I have finally found a good use for those indestructible, ugly orange nets that citrus fruits are sold in. Perfect for storing bulbs in the summer if that’s the route you choose!
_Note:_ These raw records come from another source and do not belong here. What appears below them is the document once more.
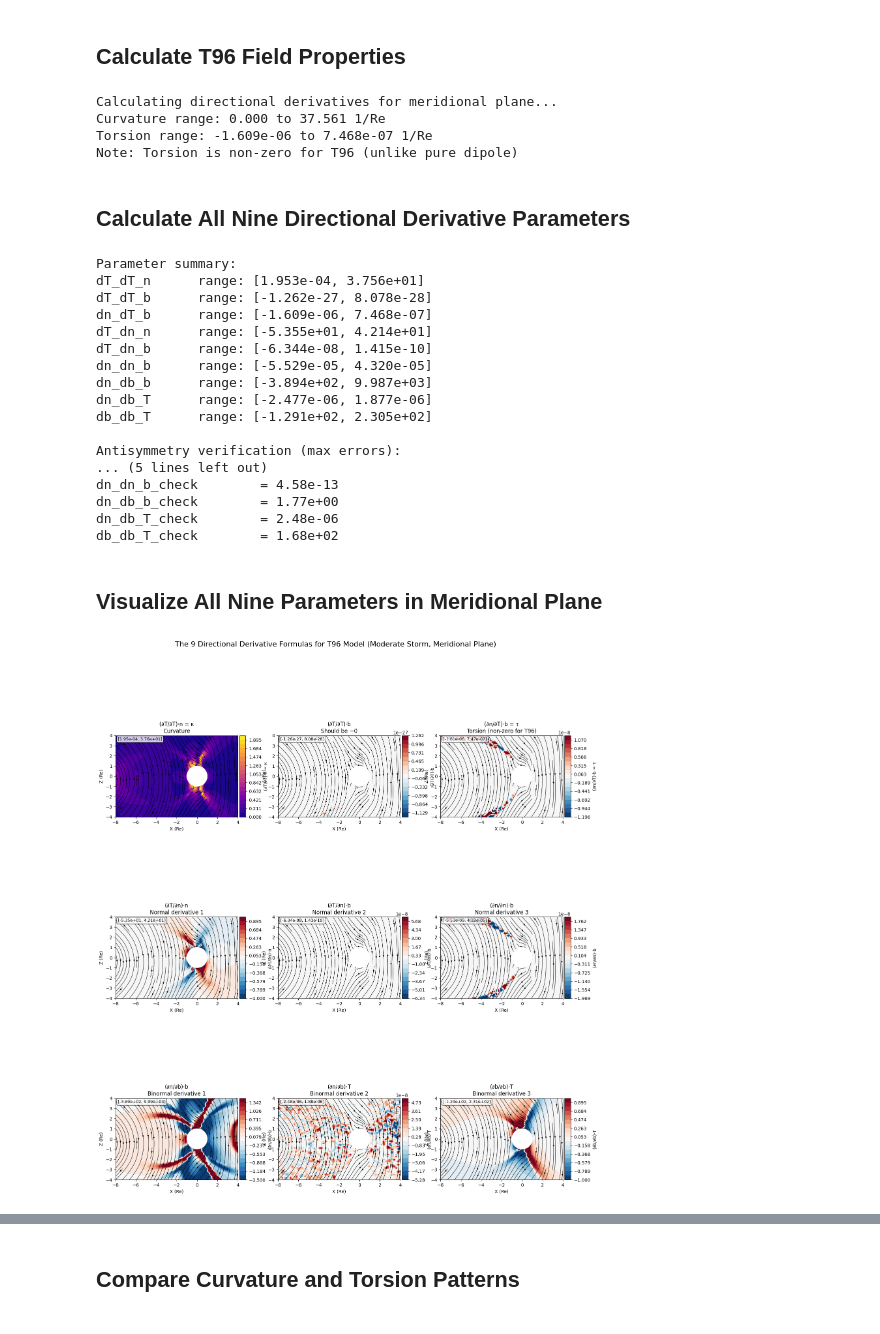
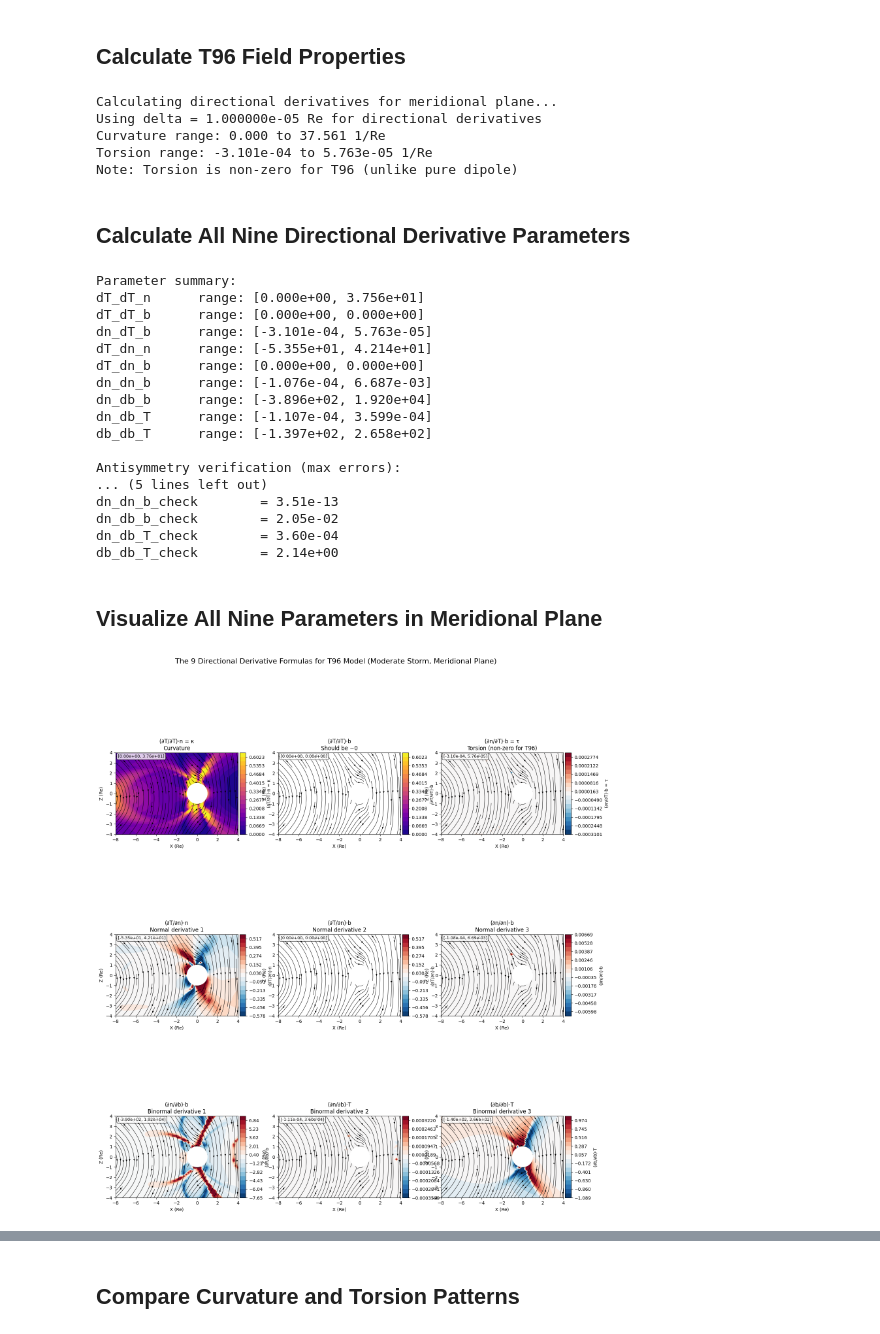
Before and after one commit to Butadiene/Mageometry, a Jupyter notebook: examples/notebooks/14_t96_storm_directional_derivatives.ipynb, the cells around one changed output, grey strips where cells are left out. Saved outputs shown, nothing was run; the diff lists cells and outputs as text; code cells hidden in the pictures.

```diff
--- a/examples/notebooks/14_t96_storm_directional_derivatives.ipynb
+++ b/examples/notebooks/14_t96_storm_directional_derivatives.ipynb
@@ -137,8 +138,11 @@ def t96_field_wrapper(parmod, ps, x, y, z):
 # Calculate all 9 directional derivatives for meridional plane
 print("Calculating directional derivatives for meridional plane...")
 derivatives_mer = field_line_directional_derivatives_vectorized(
-    t96_field_wrapper, parmod, ps, x_mer_flat, y_mer_flat, z_mer_flat, delta = 0.0001
+    t96_field_wrapper, parmod, ps, x_mer_flat, y_mer_flat, z_mer_flat, delta = 1e-5
 )
+
+delta_min = 1e-5
+print(f"Using delta = {delta_min:e} Re for directional derivatives")
 
 # Extract curvature and torsion
 curvature_mer, torsion_mer = get_curvature_torsion_from_derivatives(derivatives_mer)
@@ -152,8 +156,9 @@ print(f"Torsion range: {torsion_mer.min():.3e} to {torsion_mer.max():.3e} 1/Re")
 print("Note: Torsion is non-zero for T96 (unlike pure dipole)")
 # %% [output]
 Calculating directional derivatives for meridional plane...
+Using delta = 1.000000e-05 Re for directional derivatives
 Curvature range: 0.000 to 37.561 1/Re
-Torsion range: -1.609e-06 to 7.468e-07 1/Re
+Torsion range: -3.101e-04 to 5.763e-05 1/Re
 Note: Torsion is non-zero for T96 (unlike pure dipole)
 # %% [markdown]
 ## Calculate All Nine Directional Derivative Parameters
@@ -163,12 +168,16 @@ params = {}
 # Main 9 formulas
 for key in ['dT_dT_n', 'dT_dT_b', 'dn_dT_b', 'dT_dn_n', 'dT_dn_b',
             'dn_dn_b', 'dn_db_b', 'dn_db_T', 'db_db_T']:
-    params[key] = derivatives_mer[key].reshape(X_mer.shape)
+    arr = derivatives_mer[key].reshape(X_mer.shape)
+    arr[np.abs(arr) < delta_min] = 0
+    params[key] = arr
 
 # Also add antisymmetric counterparts for verification
 for key in ['dn_dT_T', 'db_dT_T', 'db_dT_n', 'dn_dn_T', 'db_dn_T',
             'db_dn_n', 'db_db_n', 'dT_db_n', 'dT_db_b']:
-    params[key] = derivatives_mer[key].reshape(X_mer.shape)
+    arr = derivatives_mer[key].reshape(X_mer.shape)
+    arr[np.abs(arr) < delta_min] = 0
+    params[key] = arr
 
 # Verify antisymmetry
 errors_mer = verify_antisymmetry_relations(derivatives_mer)
@@ -192,22 +201,22 @@ for name, error in errors_mer.items():
     print(f"{name:20} = {max_error:.2e}")
 # %% [output]
 Parameter summary:
-dT_dT_n      range: [1.953e-04, 3.756e+01]
-dT_dT_b      range: [-1.262e-27, 8.078e-28]
-dn_dT_b      range: [-1.609e-06, 7.468e-07]
+dT_dT_n      range: [0.000e+00, 3.756e+01]
+dT_dT_b      range: [0.000e+00, 0.000e+00]
+dn_dT_b      range: [-3.101e-04, 5.763e-05]
 dT_dn_n      range: [-5.355e+01, 4.214e+01]
-dT_dn_b      range: [-6.344e-08, 1.415e-10]
-dn_dn_b      range: [-5.529e-05, 4.320e-05]
-dn_db_b      range: [-3.894e+02, 9.987e+03]
-dn_db_T      range: [-2.477e-06, 1.877e-06]
-db_db_T      range: [-1.291e+02, 2.305e+02]
+dT_dn_b      range: [0.000e+00, 0.000e+00]
+dn_dn_b      range: [-1.076e-04, 6.687e-03]
+dn_db_b      range: [-3.896e+02, 1.920e+04]
+dn_db_T      range: [-1.107e-04, 3.599e-04]
+db_db_T      range: [-1.397e+02, 2.658e+02]
 
 Antisymmetry verification (max errors):
 ... (5 lines left out)
-dn_dn_b_check        = 4.58e-13
-dn_db_b_check        = 1.77e+00
-dn_db_T_check        = 2.48e-06
-db_db_T_check        = 1.68e+02
+dn_dn_b_check        = 3.51e-13
+dn_db_b_check        = 2.05e-02
+dn_db_T_check        = 3.60e-04
+db_db_T_check        = 2.14e+00
 # %% [markdown]
 ## Visualize All Nine Parameters in Meridional Plane
 # %%
@@ -233,15 +242,15 @@ plot_info = [
     ('db_db_T', '(∂b/∂b)·T', 'Binormal derivative 3', 'RdBu_r')
 ]
 vlim_dict = {
-    'dT_dT_n': (0, 2),  # 例: (0.0, 0.5) のように入れると手動指定
+    'dT_dT_n': (None, None),
     'dT_dT_b': (None, None),
     'dn_dT_b': (None, None),
-    'dT_dn_n': (-1, 1),
+    'dT_dn_n': (None, None),
     'dT_dn_b': (None, None),
     'dn_dn_b': (None, None),
-    'dn_db_b': (-1.5, 1.5),  # dn_db_b も手動設定したい場合ここに
+    'dn_db_b': (None, None),
     'dn_db_T': (None, None),
-    'db_db_T': (-1, 1),
+    'db_db_T': (None, None),
 }
 
 for idx, (param_name, formula, title, cmap) in enumerate(plot_info):
@@ -253,28 +262,27 @@ for idx, (param_name, formula, title, cmap) in enumerate(plot_info):
     user_vmin, user_vmax = vlim_dict.get(param_name, (None, None))
 
     if (user_vmin is not None) and (user_vmax is not None):
-        # ユーザー指定がある場合はそれを優先
         vmin, vmax = user_vmin, user_vmax
     else:
-        # 指定がなければ従来通り自動スケール
         if param_name == 'dT_dT_n':  # Curvature is always positive
             vmin, vmax = 0, np.percentile(data, 95)
         else:
             vmax = np.percentile(np.abs(data), 95)
-            if vmax < 1e-10:
+            if vmax < 1e-15:
                 vmax = np.max(np.abs(data))
             vmin = -vmax
 
     data_for_plot = np.clip(data, vmin, vmax)
 
-    levels = np.linspace(vmin, vmax, 20)
+    if(vmin != vmax):
+        levels = np.linspace(vmin, vmax, 20)
 
-    im = ax.contourf(
-        X_mer, Z_mer, data_for_plot,
-        levels=levels,
-        cmap=cmap,
-        vmin=vmin, vmax=vmax
-    )
+        im = ax.contourf(
+            X_mer, Z_mer, data_for_plot,
+            levels=levels,
+            cmap=cmap,
+            vmin=vmin, vmax=vmax
+        )
 
     # Overlapping magnetic field streamlines (magnetic field lines)
     strm = ax.streamplot(
@@ -287,31 +295,31 @@ for idx, (param_name, formula, title, cmap) in enumerate(plot_info):
     )
 
     # Add Earth
     circle = plt.Circle((0, 0), 1, color='white', zorder=10)
     ax.add_patch(circle)
 
     # Labels and formatting
     ax.set_xlabel('X (Re)')
     ax.set_ylabel('Z (Re)')
     ax.set_title(f'{formula}\n{title}', fontsize=12)
     ax.set_aspect('equal')
     ax.set_xlim(x_mer.min(), x_mer.max())
     ax.set_ylim(z_mer.min(), z_mer.max())
 
     # Colorbar
     divider = make_axes_locatable(ax)
     cax = divider.append_axes("right", size="5%", pad=0.05)
     cbar = plt.colorbar(im, cax=cax)
     cbar.set_label(formula, fontsize=10)
 
     # Add text with range
     range_text = f"[{data.min():.2e}, {data.max():.2e}]"
     ax.text(0.02, 0.98, range_text, transform=ax.transAxes,
             fontsize=9, verticalalignment='top',
             bbox=dict(boxstyle='round', facecolor='white', alpha=0.8))
 
 plt.suptitle('The 9 Directional Derivative Formulas for T96 Model (Moderate Storm, Meridional Plane)', fontsize=16)
 plt.tight_layout()
 plt.show()
 # %% [output]
-[figure, old version]
+[figure, new version]
```
Also changed, not shown: parts of 8 cells of this notebook, 1 other file.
NB Louise has published a beautifully produced book of her plant profiles – A Plant for Each Week of the Year. It costs £9.99 inc P & P and is for sale in our online shop here.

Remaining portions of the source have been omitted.